Details of the study are described in a new paper published today (August 31, 2022) in the journal ACS Infectious Diseases.
While the first COVID-19 vaccines licensed in the U.S. used state-of-the-art mRNA genetic technology, the tried-and-true strategy of using the pathogen’s proteins could lead to vaccines that are cheaper to manufacture and easier to store. So far, the U.S. Food and Drug Administration (FDA) has approved only one protein vaccine against SARS-CoV-2, made by Novavax. However, many currently available vaccinations against other diseases rely on proteins or fragments of proteins, and these shots contain adjuvants to increase their effectiveness.

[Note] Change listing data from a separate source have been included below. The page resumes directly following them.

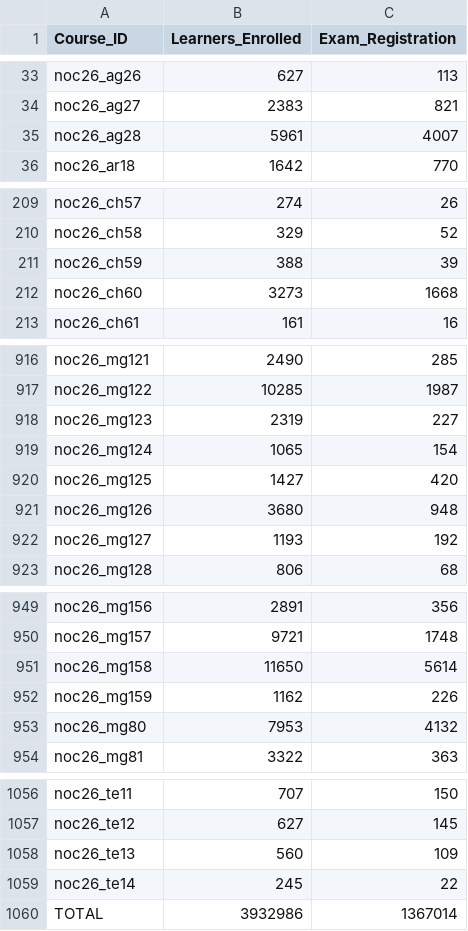
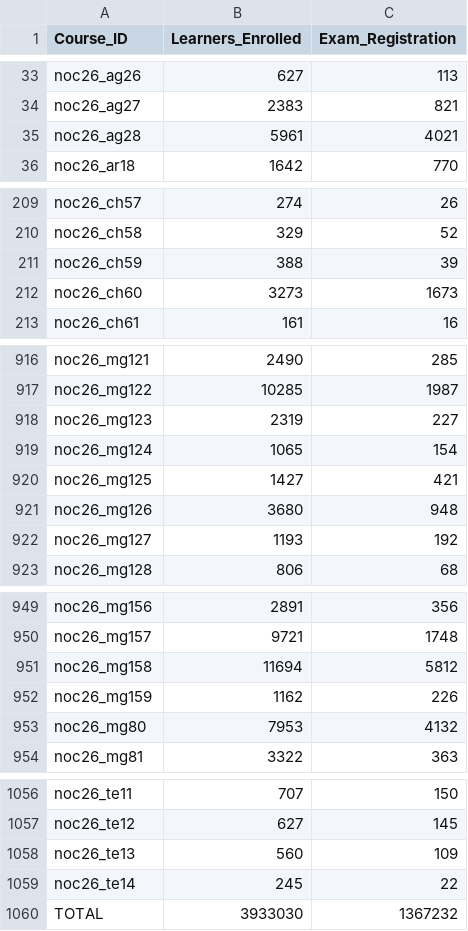
Before and after one commit to 01234santhoshprabhu/count, a CSV file: enrollment_report.csv, drawn as a sheet; only a part is shown, gaps mark what is left out.

Commit message:
Auto refresh live dashboard data

```diff
--- a/enrollment_report.csv
+++ b/enrollment_report.csv
@@ -34,3 +34,3 @@ noc26_ag26,627,113
 noc26_ag27,2383,821
-noc26_ag28,5961,4007
+noc26_ag28,5961,4021
 noc26_ar18,1642,770
@@ -211,3 +211,3 @@ noc26_ch58,329,52
 noc26_ch59,388,39
-noc26_ch60,3273,1668
+noc26_ch60,3273,1673
 noc26_ch61,161,16
@@ -919,3 +919,3 @@ noc26_mg123,2319,227
 noc26_mg124,1065,154
-noc26_mg125,1427,420
+noc26_mg125,1427,421
 noc26_mg126,3680,948
@@ -950,3 +950,3 @@ noc26_mg156,2891,356
 noc26_mg157,9721,1748
-noc26_mg158,11650,5614
+noc26_mg158,11694,5812
 noc26_mg159,1162,226
@@ -1059,2 +1059,2 @@ noc26_te13,560,109
 noc26_te14,245,22
-TOTAL,3932986,1367014
+TOTAL,3933030,1367232
```
Also changed, not shown: 3 other files.
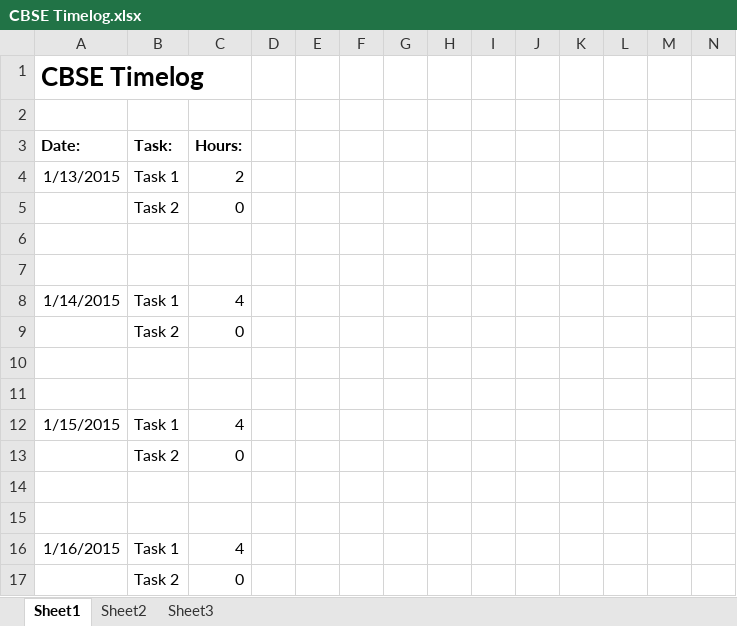
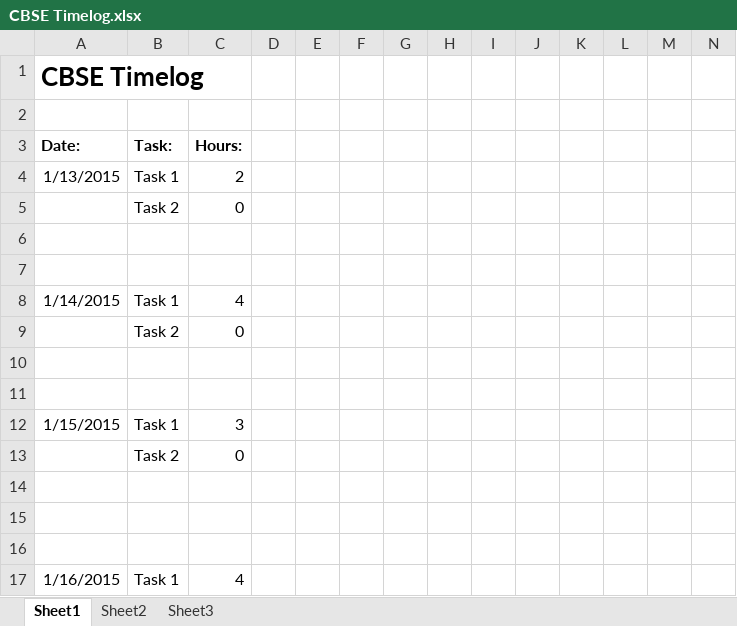
Before and after one commit to SahandRajabion/CBSE---Group-Assignment, an Excel workbook: CBSE Timelog.xlsx, sheet Sheet1, drawn as a sheet; only a part is shown; the shorter side is filled out with more unchanged rows; values as stored, in another font and other column widths than the file's, no borders; the diff covers the shown part only; the diff names each change by its address in the sheet, - before the commit and + after, or states it on an @@ line.

```diff
--- a/CBSE Timelog.xlsx (sheet Sheet1)
+++ b/CBSE Timelog.xlsx (sheet Sheet1)
-C12 (Hours:): 4
+C12 (Hours:): 3
+row 14: (empty)
```
Also changed, not shown: 41 added rows and 2 edited cells elsewhere in this sheet, 1 other file.
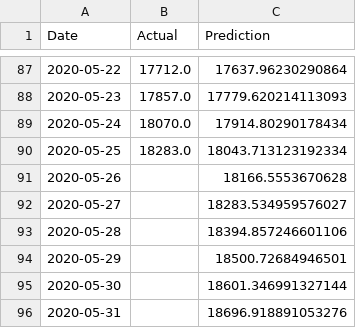
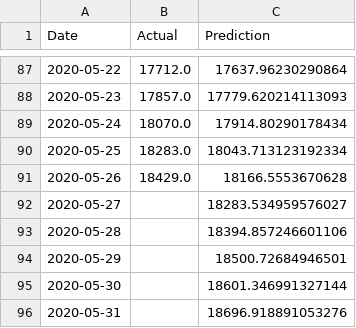
Before and after one commit to bosulliv/covid, a CSV file: data/processed/ro_df.csv, drawn as a sheet; only a part is shown, gaps mark what is left out.

```diff
--- a/data/processed/ro_df.csv
+++ b/data/processed/ro_df.csv
@@ -90,3 +90,3 @@ Date,Actual,Prediction
 2020-05-25,18283.0,18043.713123192334
-2020-05-26,,18166.5553670628
+2020-05-26,18429.0,18166.5553670628
 2020-05-27,,18283.534959576027
```
Also changed, not shown: data/processed/es_df.csv, data/processed/gb_df.csv, 14 other files.
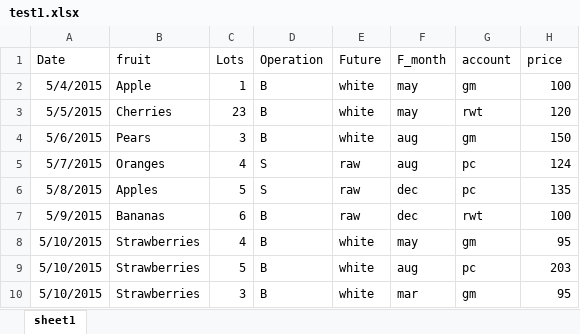
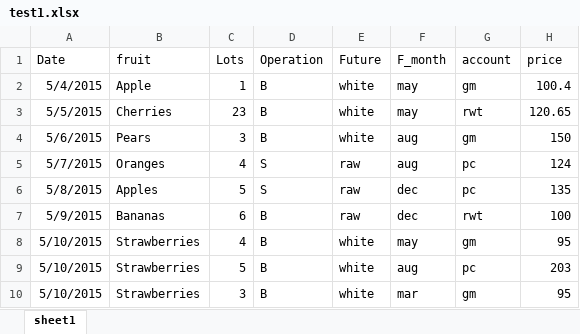
Before and after one commit to ensindon2005/szapp, an Excel workbook: opt/static/uploads/John/test1.xlsx, sheet sheet1, drawn as a sheet; values as stored, in another font and other column widths than the file's, no borders; the diff names each change by its address in the sheet, - before the commit and + after, or states it on an @@ line.

Commit message:
working table

```diff
--- a/opt/static/uploads/John/test1.xlsx (sheet sheet1)
+++ b/opt/static/uploads/John/test1.xlsx (sheet sheet1)
-H2 (price): 100
+H2 (price): 100.4
-H3 (price): 120
+H3 (price): 120.65
```
Also changed, not shown: 4 other files.
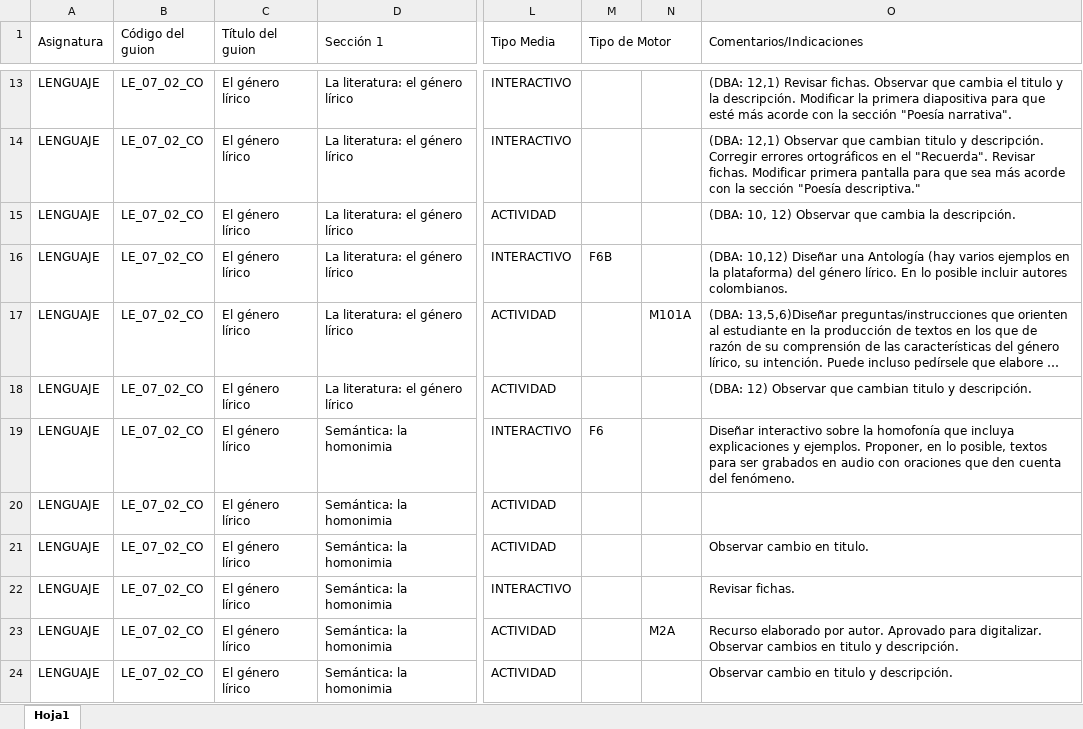
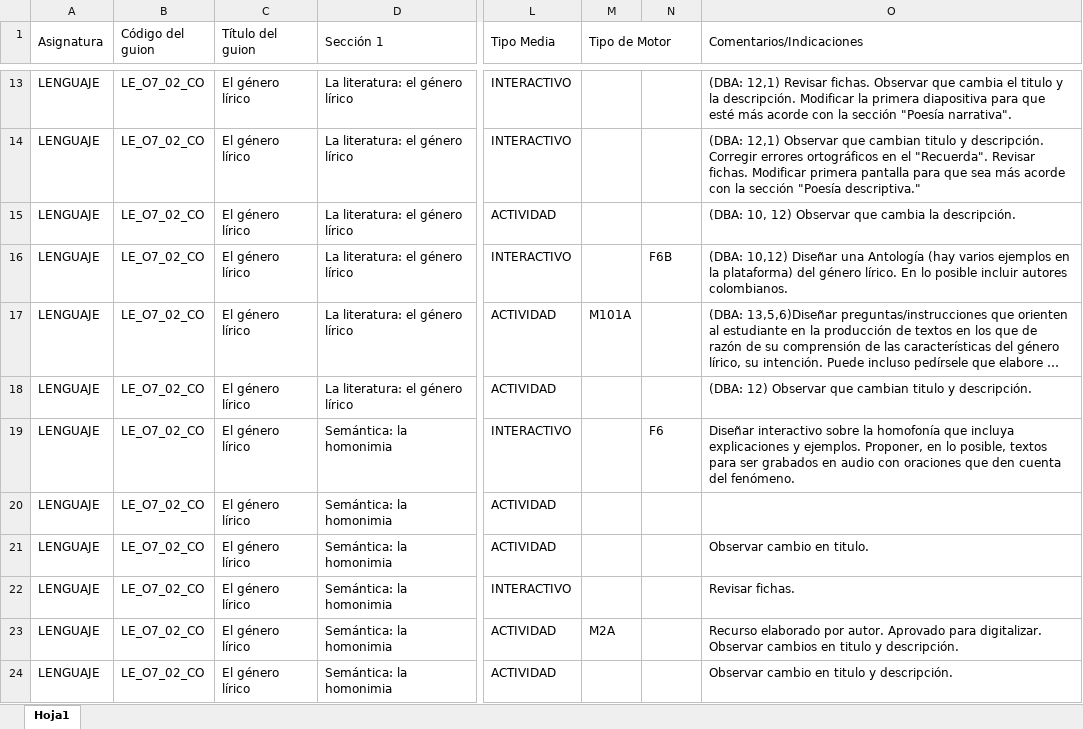
Before and after one commit to AulaPlanetaColombia/Lenguaje, an Excel workbook: fuentes/contenidos/grado07/guion02/ESCALETA_LE_07_02_CO.xlsx, sheet Hoja1, drawn as a sheet; only a part is shown, gaps mark what is left out; long unchanged cells end in …; values as stored, in another font and other column widths than the file's, no cell formats; the diff covers the shown part only; the diff names each change by its address in the sheet, - before the commit and + after, or states it on an @@ line.

Commit message:
Escaleta LE_07_02_CO

```diff
--- a/fuentes/contenidos/grado07/guion02/ESCALETA_LE_07_02_CO.xlsx (sheet Hoja1)
+++ b/fuentes/contenidos/grado07/guion02/ESCALETA_LE_07_02_CO.xlsx (sheet Hoja1)
-B13:B24 (Código del guion): LE_07_02_CO
+B13:B24 (Código del guion): LE_O7_02_CO
-M16 (Tipo de Motor): F6B
+M16 (Tipo de Motor): (empty)
-N16: (empty)
+N16: F6B
-M17 (Tipo de Motor): (empty)
+M17 (Tipo de Motor): M101A
-N17: M101A
+N17: (empty)
-M19 (Tipo de Motor): F6
+M19 (Tipo de Motor): (empty)
-N19: (empty)
+N19: F6
-M23 (Tipo de Motor): (empty)
+M23 (Tipo de Motor): M2A
-N23: M2A
+N23: (empty)
```
Also changed, not shown: 5 added rows, 1 removed row and 108 edited cells elsewhere in this sheet, cell formats.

Scientists have discovered that a molecule derived from alpha-galactosylglyceride (αGC), a compound derived from marine sponges, can act as an adjuvant. They work by stimulating a small population of immune cells that are important in defending the body against viral infections. Rui Luo, Zheng Liu and their colleagues have engineered a version of αGC to significantly enhance the immune response elicited by protein-based COVID-19 vaccines.
The group made four analogs of αGC. They added each to an experimental vaccine containing the SARS-CoV-2 spike protein, which the virus uses to infect cells. The mice were injected three times over 29 days, and the researchers tracked their immune responses until day 35.
To measure the effects of adjuvants, scientists took a closer look at various aspects of immune function, including two ways the immune system eliminates pathogens: through T cells (which kill diseased cells directly) and antibodies (immune proteins that grab onto invading microbes). .
None of the four substances boosted T-cell responses, but they all allowed the immune system to produce antibodies that were far more capable of interfering with the virus. A similar substance, known as αGC-CPOEt, elicited antibodies with the greatest neutralizing capacity — 25 times greater than what an unadjuvanted vaccine could elicit.
According to the researchers, these results suggest that αGC-CPOEt deserves further study as a potential adjuvant against COVID-19 and other infectious diseases.